(Structured diff data)
· · · ·

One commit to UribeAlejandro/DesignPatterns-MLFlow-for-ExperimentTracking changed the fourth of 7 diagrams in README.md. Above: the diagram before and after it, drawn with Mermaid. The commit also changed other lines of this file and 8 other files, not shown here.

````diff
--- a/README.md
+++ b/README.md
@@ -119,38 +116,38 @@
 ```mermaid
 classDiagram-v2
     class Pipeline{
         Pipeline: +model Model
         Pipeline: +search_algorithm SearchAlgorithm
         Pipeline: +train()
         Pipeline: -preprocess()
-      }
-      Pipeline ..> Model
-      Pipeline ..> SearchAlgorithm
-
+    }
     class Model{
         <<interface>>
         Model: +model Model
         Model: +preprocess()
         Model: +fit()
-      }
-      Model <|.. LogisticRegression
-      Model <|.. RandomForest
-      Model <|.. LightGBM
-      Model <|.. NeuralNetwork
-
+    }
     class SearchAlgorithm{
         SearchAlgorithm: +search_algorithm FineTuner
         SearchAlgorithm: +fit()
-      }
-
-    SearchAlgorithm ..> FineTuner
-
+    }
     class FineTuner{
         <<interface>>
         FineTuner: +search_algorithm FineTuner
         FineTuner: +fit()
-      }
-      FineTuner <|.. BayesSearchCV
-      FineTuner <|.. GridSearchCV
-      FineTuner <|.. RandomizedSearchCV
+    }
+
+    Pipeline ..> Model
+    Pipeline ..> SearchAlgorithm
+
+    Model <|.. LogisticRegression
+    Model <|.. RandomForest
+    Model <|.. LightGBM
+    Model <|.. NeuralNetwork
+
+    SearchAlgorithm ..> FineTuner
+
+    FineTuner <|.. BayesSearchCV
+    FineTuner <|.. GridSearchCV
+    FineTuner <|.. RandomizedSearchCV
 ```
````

· · · ·

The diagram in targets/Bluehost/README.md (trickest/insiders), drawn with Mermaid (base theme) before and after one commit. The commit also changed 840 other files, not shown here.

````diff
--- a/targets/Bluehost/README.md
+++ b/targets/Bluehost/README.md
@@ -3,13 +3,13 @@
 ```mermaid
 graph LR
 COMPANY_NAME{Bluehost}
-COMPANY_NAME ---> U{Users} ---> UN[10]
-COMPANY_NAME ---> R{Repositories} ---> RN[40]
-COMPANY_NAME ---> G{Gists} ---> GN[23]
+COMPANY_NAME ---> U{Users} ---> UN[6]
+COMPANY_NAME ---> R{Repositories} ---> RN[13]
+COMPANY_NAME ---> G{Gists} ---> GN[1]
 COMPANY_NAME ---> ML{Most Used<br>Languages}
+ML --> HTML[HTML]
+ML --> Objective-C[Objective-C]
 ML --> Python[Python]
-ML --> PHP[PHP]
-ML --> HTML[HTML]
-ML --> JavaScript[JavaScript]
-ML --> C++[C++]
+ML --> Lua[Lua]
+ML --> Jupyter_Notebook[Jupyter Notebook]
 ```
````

· · · ·

## Directions for this task
Each line carrying the string "Bluehost" should be copied out from the entries.

## Exercise answer
The diagram in targets/Bluehost/README.md (trickest/insiders), drawn with Mermaid (base theme) before and after one commit. The commit also changed 840 other files, not shown here.
--- a/targets/Bluehost/README.md
+++ b/targets/Bluehost/README.md
 COMPANY_NAME{Bluehost}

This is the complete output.